As Governor Terry McAuliffe prepares to leave office, he is faced with yet another plea from lawyers for a man scheduled to be executed in July. 34 year old William Morva was convicted of a double murder in Blacksburg, but doctors now say he suffered from a mental illness that compelled him to kill – a fact not shared with the jury.
People who knew William Morva, growing up in Richmond and Blacksburg, say he was a great kid.
“He had a wide circle of friends when he was younger, and they describe him as this incredibly loving young man, generous defender of the underdog – the kind of guy who would run up to you and give you a hug,” says attorney Dawn Davison.
Later, she recalls, Morva showed signs of mental illness. He was convinced, for example, that he suffered from a serious intestinal disease.
“In order to treat that he has used a very odd diet over the years," Davison says. " When he was free, he would eat raw meat or nearly raw meat in large quantities, large quantities of cheese, at times trying a diet that consisted of nuts and berries and pine cones – the sorts of things that you and I think, ‘That can’t possibly help a stomach disorder.’”
He dropped out of high school, believing he was on an important mission.
“The mission has been described differently over time as either saving the world or saving certain indigenous populations in the world," his lawyer explains. "He believed that he would come upon a secret tribe or a hidden tribe in South America, and that they would recognize him as somebody who has come to save them.”

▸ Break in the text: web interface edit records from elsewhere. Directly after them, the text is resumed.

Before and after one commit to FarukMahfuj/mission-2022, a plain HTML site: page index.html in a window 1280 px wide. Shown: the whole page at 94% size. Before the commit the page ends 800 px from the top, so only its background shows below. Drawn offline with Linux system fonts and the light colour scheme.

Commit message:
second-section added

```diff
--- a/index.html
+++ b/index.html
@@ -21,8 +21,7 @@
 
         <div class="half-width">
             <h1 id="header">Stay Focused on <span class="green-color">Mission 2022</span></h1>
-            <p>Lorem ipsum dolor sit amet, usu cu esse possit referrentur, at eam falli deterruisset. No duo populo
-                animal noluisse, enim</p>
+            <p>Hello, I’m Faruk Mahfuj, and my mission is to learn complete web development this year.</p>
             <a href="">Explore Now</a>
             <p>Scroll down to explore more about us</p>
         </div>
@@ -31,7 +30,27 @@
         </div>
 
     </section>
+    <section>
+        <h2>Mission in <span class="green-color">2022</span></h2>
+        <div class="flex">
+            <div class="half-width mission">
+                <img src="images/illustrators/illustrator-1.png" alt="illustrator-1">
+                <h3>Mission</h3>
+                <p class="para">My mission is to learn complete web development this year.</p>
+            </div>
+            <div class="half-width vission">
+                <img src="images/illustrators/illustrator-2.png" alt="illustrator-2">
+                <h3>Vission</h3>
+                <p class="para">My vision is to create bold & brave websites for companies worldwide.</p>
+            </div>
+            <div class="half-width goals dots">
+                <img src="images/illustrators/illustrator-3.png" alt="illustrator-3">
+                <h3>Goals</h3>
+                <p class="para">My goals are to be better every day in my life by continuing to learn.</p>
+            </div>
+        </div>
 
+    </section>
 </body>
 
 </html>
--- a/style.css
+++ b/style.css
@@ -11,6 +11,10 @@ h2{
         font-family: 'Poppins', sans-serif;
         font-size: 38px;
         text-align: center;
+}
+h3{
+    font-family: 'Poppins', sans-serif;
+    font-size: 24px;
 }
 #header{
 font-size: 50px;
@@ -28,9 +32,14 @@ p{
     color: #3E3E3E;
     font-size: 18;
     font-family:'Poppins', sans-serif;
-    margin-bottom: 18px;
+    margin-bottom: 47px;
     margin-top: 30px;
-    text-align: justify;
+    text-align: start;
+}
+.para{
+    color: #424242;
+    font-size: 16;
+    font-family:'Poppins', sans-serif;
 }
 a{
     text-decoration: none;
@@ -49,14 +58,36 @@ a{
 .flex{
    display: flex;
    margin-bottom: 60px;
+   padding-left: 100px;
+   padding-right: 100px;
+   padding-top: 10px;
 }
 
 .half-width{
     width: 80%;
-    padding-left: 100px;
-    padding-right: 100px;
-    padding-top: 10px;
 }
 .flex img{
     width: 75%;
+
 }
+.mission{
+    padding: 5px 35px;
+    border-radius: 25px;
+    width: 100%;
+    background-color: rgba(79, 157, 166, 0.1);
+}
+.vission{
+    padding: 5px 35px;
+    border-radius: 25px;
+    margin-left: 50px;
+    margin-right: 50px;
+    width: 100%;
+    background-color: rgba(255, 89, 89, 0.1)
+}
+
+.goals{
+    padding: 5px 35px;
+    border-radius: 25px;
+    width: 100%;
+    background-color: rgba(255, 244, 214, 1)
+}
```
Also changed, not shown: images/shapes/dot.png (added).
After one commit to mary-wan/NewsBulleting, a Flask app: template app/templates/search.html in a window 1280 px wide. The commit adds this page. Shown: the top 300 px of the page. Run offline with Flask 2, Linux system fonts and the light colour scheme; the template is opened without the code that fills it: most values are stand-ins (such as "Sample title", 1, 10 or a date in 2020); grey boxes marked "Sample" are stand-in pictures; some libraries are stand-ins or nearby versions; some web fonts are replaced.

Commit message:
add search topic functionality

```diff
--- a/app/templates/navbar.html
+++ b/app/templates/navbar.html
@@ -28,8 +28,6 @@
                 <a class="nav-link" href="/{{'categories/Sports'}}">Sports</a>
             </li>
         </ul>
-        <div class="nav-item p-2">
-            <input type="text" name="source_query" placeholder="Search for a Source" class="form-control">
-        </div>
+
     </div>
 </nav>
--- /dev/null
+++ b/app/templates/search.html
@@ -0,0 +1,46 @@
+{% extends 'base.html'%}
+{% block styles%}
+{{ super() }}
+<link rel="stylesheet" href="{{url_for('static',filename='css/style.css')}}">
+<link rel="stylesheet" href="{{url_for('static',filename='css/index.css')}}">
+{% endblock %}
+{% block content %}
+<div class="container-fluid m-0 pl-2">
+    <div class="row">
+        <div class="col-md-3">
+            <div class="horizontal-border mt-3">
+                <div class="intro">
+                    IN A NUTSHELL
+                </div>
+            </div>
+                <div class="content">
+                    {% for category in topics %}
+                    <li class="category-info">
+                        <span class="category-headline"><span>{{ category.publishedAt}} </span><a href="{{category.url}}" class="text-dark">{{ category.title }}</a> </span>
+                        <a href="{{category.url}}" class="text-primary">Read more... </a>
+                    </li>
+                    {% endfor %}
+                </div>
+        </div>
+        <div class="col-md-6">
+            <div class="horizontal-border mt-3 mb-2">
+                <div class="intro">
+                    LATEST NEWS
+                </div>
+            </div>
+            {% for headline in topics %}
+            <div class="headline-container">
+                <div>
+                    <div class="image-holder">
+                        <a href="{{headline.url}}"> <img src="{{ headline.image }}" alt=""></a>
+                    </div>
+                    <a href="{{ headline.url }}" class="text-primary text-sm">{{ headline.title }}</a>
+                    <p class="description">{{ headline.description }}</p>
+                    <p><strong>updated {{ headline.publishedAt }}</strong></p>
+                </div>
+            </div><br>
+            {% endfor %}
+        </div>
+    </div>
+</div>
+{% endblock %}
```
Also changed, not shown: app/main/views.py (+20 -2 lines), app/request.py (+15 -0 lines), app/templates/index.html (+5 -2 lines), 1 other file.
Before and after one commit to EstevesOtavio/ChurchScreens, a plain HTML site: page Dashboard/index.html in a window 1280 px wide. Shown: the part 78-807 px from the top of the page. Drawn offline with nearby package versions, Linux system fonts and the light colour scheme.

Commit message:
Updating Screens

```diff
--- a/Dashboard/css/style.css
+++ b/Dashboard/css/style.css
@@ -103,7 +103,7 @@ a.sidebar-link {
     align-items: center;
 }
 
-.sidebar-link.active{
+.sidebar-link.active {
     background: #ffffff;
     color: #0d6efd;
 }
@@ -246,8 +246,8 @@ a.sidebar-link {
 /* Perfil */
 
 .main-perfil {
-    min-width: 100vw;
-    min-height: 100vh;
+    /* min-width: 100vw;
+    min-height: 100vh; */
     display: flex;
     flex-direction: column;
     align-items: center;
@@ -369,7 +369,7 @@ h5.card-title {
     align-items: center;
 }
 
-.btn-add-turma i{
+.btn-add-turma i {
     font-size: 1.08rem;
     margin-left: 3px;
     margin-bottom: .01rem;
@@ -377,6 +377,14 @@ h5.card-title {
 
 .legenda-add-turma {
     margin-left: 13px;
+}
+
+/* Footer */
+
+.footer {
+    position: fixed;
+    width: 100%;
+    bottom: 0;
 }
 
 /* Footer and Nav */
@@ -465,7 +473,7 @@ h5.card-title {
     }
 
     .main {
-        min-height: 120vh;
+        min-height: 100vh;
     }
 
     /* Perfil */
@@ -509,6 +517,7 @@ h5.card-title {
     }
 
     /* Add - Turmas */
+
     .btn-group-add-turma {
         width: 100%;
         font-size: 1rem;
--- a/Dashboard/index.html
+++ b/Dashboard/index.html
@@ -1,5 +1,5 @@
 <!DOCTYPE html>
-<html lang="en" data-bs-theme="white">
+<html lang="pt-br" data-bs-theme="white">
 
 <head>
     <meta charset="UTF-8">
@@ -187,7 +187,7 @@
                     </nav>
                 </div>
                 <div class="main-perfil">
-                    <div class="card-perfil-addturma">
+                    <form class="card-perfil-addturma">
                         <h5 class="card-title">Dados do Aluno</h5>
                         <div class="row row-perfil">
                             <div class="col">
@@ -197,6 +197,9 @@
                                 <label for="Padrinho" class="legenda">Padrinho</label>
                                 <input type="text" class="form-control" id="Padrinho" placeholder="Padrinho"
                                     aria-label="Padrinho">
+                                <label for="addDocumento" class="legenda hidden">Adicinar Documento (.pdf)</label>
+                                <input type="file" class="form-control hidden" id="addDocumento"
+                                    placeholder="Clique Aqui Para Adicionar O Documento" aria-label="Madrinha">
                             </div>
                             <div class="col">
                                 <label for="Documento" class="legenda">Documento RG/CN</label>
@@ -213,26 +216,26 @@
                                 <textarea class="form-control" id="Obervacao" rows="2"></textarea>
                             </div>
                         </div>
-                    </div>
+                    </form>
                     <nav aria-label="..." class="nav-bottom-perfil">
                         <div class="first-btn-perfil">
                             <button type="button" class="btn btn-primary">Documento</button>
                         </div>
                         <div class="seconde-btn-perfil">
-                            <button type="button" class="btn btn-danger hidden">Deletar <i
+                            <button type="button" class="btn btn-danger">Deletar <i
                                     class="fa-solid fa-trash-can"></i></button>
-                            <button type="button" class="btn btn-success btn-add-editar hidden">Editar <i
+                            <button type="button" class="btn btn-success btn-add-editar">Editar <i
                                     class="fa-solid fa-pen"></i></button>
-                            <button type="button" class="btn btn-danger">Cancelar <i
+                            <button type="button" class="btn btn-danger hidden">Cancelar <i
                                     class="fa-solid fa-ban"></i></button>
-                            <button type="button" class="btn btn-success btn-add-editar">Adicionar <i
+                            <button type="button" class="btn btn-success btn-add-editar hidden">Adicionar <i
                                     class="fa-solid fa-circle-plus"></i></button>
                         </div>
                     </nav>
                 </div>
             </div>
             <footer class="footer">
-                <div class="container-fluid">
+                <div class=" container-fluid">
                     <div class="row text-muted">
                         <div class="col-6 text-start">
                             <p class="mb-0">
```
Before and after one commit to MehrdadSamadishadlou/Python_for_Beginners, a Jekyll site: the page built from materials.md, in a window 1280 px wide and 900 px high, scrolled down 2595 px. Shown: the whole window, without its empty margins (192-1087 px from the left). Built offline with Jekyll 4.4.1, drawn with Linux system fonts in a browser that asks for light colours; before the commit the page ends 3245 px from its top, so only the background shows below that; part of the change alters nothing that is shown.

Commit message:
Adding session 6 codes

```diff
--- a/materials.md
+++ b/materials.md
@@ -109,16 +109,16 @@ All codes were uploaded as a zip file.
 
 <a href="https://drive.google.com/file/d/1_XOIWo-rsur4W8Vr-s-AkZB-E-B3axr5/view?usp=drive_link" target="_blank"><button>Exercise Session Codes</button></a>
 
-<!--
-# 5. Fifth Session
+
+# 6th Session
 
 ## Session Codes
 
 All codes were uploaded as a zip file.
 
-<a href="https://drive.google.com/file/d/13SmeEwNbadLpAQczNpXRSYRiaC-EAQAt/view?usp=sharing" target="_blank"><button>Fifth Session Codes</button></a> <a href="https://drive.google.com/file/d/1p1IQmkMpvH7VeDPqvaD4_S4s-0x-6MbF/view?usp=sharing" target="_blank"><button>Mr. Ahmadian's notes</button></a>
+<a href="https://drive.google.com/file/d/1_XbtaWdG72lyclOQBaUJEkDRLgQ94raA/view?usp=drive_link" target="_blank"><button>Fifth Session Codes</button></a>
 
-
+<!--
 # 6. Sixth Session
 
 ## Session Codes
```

At the same time, she claims, he was convinced enemies were out to get him.
“He believed that the Bush administration was somehow in cahoots with the Blacksburg police department, and that they were targeting him.”
In 2005, police did arrest Morva, charging him with attempted armed robbery.
“He and a couple of other young men had gone up to a convenience store," Davison says. "The doors did not automatically open because the store was closed, and they left. The clerk inside saw them and called the police, and he was arrested later that night. They had masks on, and they were armed. It was not the most well thought out of plans.”
His father had died, and his mother was raising four other kids. She couldn’t afford bail, so Morva spent a year behind bars, awaiting trial. Davison claims the Montgomery County Jail was over crowded, at times exceeding capacity by 200%, and she says there were limited resources for medical care.
Convinced that his prison diet would lead to death, Morva begged to see a doctor, and eventually he was taken to a local hospital.
“After he is seen by the medical staff, he overpowers the guard who escorted him," Davison recalls. "He takes the guard’s gun, and on the way out, he shoots a hospital security guard.”
A manhunt ensued, and a sheriff’s deputy who encountered Morva on the Huckleberry Trail in Blacksburg was also shot and killed. It was a terrible tragedy, and attorney Davison doesn’t deny great harm to the victims’ families, but she and her colleagues at the Virginia Capital Representation Resource Center point out that the jury didn’t know about Morva’s true mental state.
“Jurors were told that he had a personality disorder, that he was just kind of an odd guy, that he had odd beliefs, and they were specifically told he didn’t have delusions," the attorney says. "Odd beliefs can be changed by clear evidence or rational argument, and delusions are just immutable in the face of those things.”
That’s why the center is asking Governor McAuliffe to commute Morva's sentence from death to life in prison, and to ask the Virginia Department of Corrections to begin treating him with anti-psychotic drugs. Historically, Virginia has executed more people than any other state, and in modern times we’re right behind Texas for the most executions.